Quantcast

Fifth Report Of HIV In VA Hospital

May 3, 2009

Contaminated medical equipment has been proven the culprit at three Department of Veterans Affairs hospitals for causing five patients to test positive for HIV, and seven more to test positive for hepatitis, the agency said Friday in a statement. 

This latest report brings the total to 33 for those whom have contracted hepatitis.

The spread of the disease came from endoscopic equipment that was not adequately sterilized between patients, exposing thousands of patients to contaminated body fluids of others.  The equipment is commonly used in ear, nose, and throat procedures as well as colonoscopies. 

Former sailors, soldiers, airmen and Marines totaling almost 11,000 have been exposed at the hospitals in Miami, Murfreesboro, Tennessee, and Augusta, Georgia.

To date, 6,687 patients have been notified of their test results, the agency said. 

Katie Roberts, a spokeswoman for the VA, affirmed that the HIV case was found in the Miami hospital.  The agency stated in a news release the positive tests were “not necessarily linked to any endoscopy issues.”

A veterans’ advocate who was stationed in Korea in the 1960′s by the name of Alexander Kovac said, “It’s very disturbing that anybody would contract it, of course.

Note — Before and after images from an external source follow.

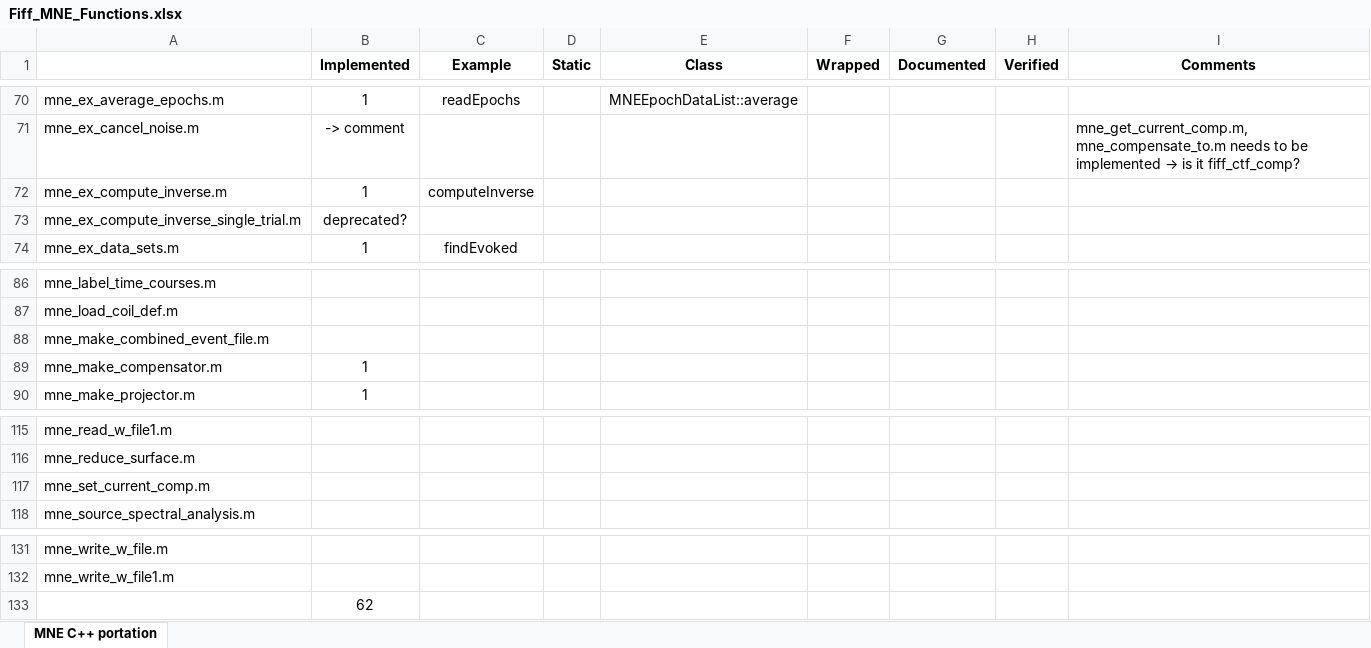
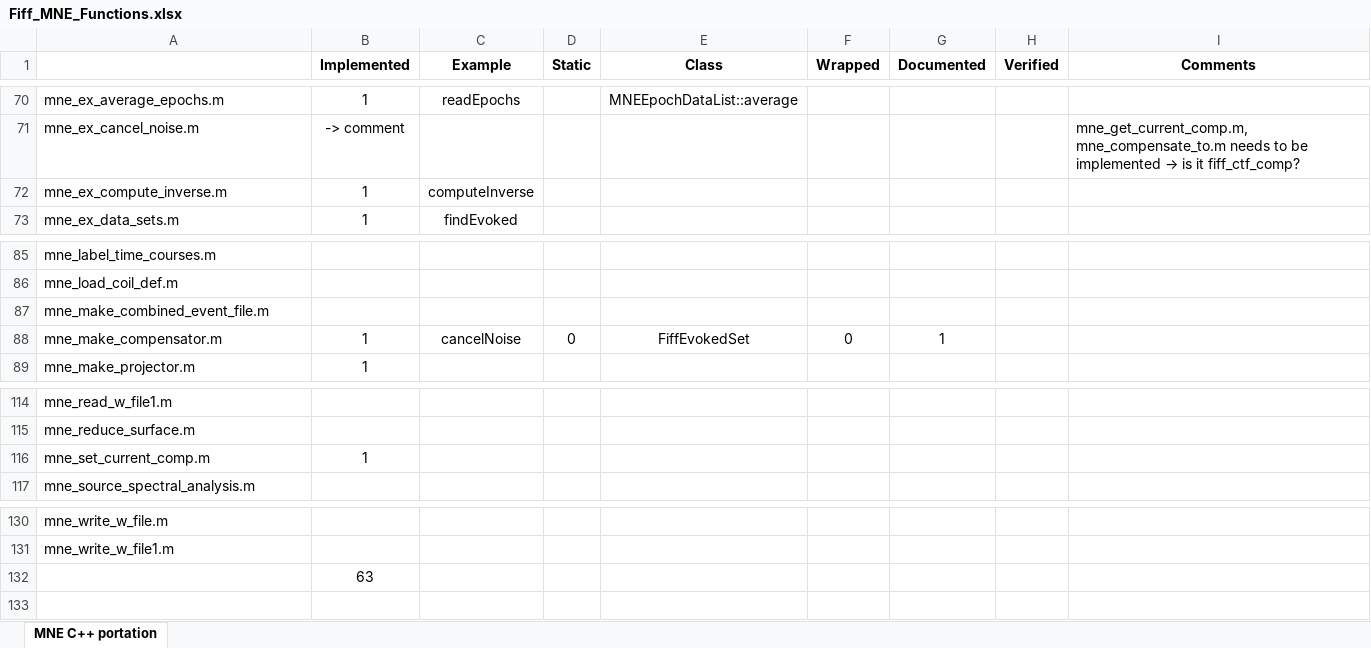
Before and after one commit to mne-tools/mne-cpp, an Excel workbook: doc/Fiff_MNE_Functions.xlsx, sheet MNE C++ portation, drawn as a sheet; only a part is shown, gaps mark what is left out; values as stored, in another font and other column widths than the file's, no borders; removed rows and columns are numbered as before the commit, all else as after; the diff names each change by its address in the sheet, - before the commit and + after, or states it on an @@ line.

Commit message:
-implemented compare_to function in class FiffEvokedSet -continued with examples mne_ex_cancel_noise + mne_ex_evoked_grad_amp

```diff
--- a/doc/Fiff_MNE_Functions.xlsx (sheet MNE C++ portation)
+++ b/doc/Fiff_MNE_Functions.xlsx (sheet MNE C++ portation)
-row 73: mne_ex_compute_inverse_single_trial.m | deprecated?
-C88 (Example): (empty)
+C88 (Example): cancelNoise
-D88 (Static): (empty)
+D88 (Static): 0
-E88 (Class): (empty)
+E88 (Class): FiffEvokedSet
-F88 (Wrapped): (empty)
+F88 (Wrapped): 0
-G88 (Documented): (empty)
+G88 (Documented): 1
-B116 (Implemented): (empty)
+B116 (Implemented): 1
-B132 (Implemented): 62
+B132 (Implemented): 63
```
Also changed, not shown: 4 other files.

I am pleased that the VA has agreed to treat all the veterans regardless of where they may have contracted it.”

Evidently, negligence in cleaning practices of endoscopic equipment has been going on for years, the VA said, but was not discovered until as recent as December when officials learned the Murfreesboro facility was not practicing the manufacturer recommended cleaning procedures. In light of this, an internal alert was issued urging hospitals to reevaluate their procedures, revealing the same problem at Augusta in January. 

The VA proclaimed a nationwide safety check on February 9 of all endoscopic equipment.  The equipment consists of a narrow, flexible tube fitted with a fiber-optic device like a telescope or magnifying lens to be inserted into the body. 

Some veterans received warnings in February to get tested, but more were notified in March when the hospital in Miami retracted its previous conclusion that there was no cause for concern. 

Dr. Michael Kussman, the VA’s top medical official announced his retirement the day after the first publicized account of HIV infection on April 6.  Kussman is still employed with the VA, but could not be contacted for comment. Spokeswoman Roberts has said there is “no connection whatsoever.”

The company Olympus American Inc. of Center Valley, Pa. developed the endoscopic equipment, and has outlined specific recommended cleaning procedures clearly. 

Investigations conducted by the VA and its inspector general have begun, and congressional members of the Veterans Affairs Committee have requested a hearing in late May to discuss how the VA has been dealing with the problem. 

The VA has established a hot line for veterans and their families and additionally posts all information pertaining to this issue on its Web site. 

On the Net:




comments powered by Disqus